Unsighted is an upcoming action game about the end of a war between humans and robots, where the remaining robots may soon run out of the secret energy that provides them consciousness. It looks beautiful, with strong Hyper Light Drifter vibes, and like many modern action games, appears taxing on the fingers. Being hard was part of the pitch, and while it remains part of the pitch, COVID-19 has fundamentally altered its design:
Originally, Unsighted was meant to be a straightforward mashup of action and puzzles, from start to finish. As the endless anxiety of 2020 unfolded, however, the developers started looking at what they were making, contrasted with relaxing games like Animal Crossing, which proved extremely popular during the year, specifically because they let folks unwind.
But it wasn't just the wider audience feeling this way, it was the developers at Studio Pixel Punk, too. It was a combination of COVID-19's existential threat, a lack of socialization with family and friends, and an increasingly volatile political climate. (Studio Pixel Punk is located in Brazil, where, among other things, they're dealing with Trump-like leader Jair Bolsonaro.)
"I was really into tough games when the development of Unsighted began, but in 2020 I couldn't get into them anymore," said Unsighted coder and artist Tiana Pixel. "There was already so much stress in the real world. I started to get into old favorites of mine, such as Harvest Moon, and [my coworker] showed me Animal Crossing."
COVID-19 has impacted the world of games in huge ways, most notably delays for highly anticipated releases and massive teams being forced to work from home for months on end. Less understood has been the ways such large changes would manifest within game design.

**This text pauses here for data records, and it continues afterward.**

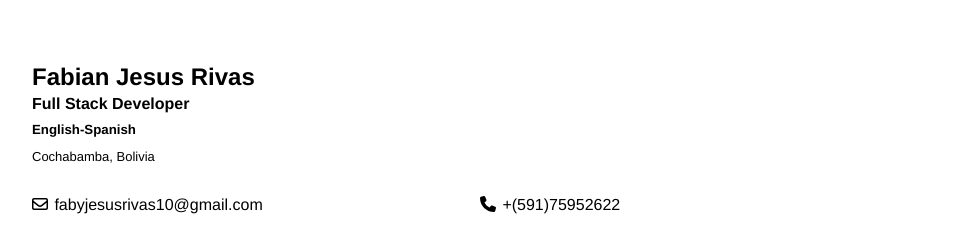
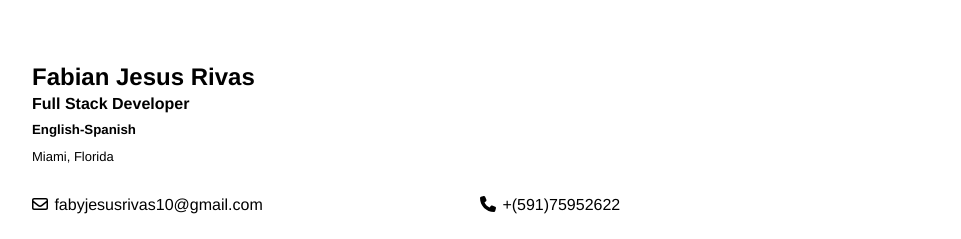
Before and after one commit to mrpiggy97/resume, a React (Vite) app: page / in a window 1280 px wide. Shown: the top 239 px of the page, without its empty margins (32-993 px from the left). Built offline with nearby package versions, Linux system fonts and the light colour scheme.

Commit message:
changed location

```diff
--- a/src/App.tsx
+++ b/src/App.tsx
@@ -141,7 +141,7 @@ function App()  {
         <h2>Fabian Jesus Rivas</h2>
         <h4>Full Stack Developer</h4>
         <h5>English-Spanish</h5>
-        <span id="location">Cochabamba, Bolivia</span>
+        <span id="location">Miami, Florida</span>
       </div>
 
       <div id="links">
```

"I also always loved the tougher games, and I still do," said coder and composer Fernanda Dias, "but I’ve also grown to really cherish and appreciate some more easygoing experiences, and thought, why can’t Unsighted provide some of that too, for those who prefer it?"
Part of the trick, though, is that stress is core to the design of Unsighted. The moment you start playing, you have 25 hours to beat the game. There's actually a real-time clock in the corner! But now, there are ways in the game to stop that clock—temporarily, anyway.
You can also go fishing, hunt treasure, play mini-games, and raise pets. It's all optional.
"We realized that those also help to better pace the game, since the game is so hectic all the time, those moments really stand out," said the game's developers in a joint answer. "And having them in makes the more intense parts have more weight too, that contrast really makes it so they’re larger than the sum of their parts."
The team described their development philosophy as "letting the player play the way they want to," and part of that means respecting players might be in the mood for different things. Maybe they like running around the world of Unsighted, but they don't want stressful combat.
"As long as you don't force these things," said the developers, "we think it's good to have the options for different experiences inside one game for the players to reach out to, if they want or need."
This revelation prompted the developers to examine the game's accessibility options, too. If you're accommodating what mood a player might be in, isn't a natural extension of that to accommodate someone who might like to play the game but has trouble with the combat?
Thus, "exploration mode," which lets players slow—or even stop—the stressful timer, or modify the combat to make it easier. The word "exploration" was chosen very carefully, too.
"We also try to be very careful with the wording we choose, to not judge the players that are looking for these experiences," the team said.
The experiences of the creatives, whether it's a big budget world like Assassin's Creed Valhalla or a more intimate action game like Unsighted, inform the games they're making. The effects of COVID-19 will be felt for years, no matter how quickly a vaccine arrives.
In this case, the COVID-19 effect was opening up a challenging game to more people.
"Video games are an interactive art," said the developers, "and we think that allowing the player to have input over how they want to play the game is part of that, instead of relying solely on a single vision."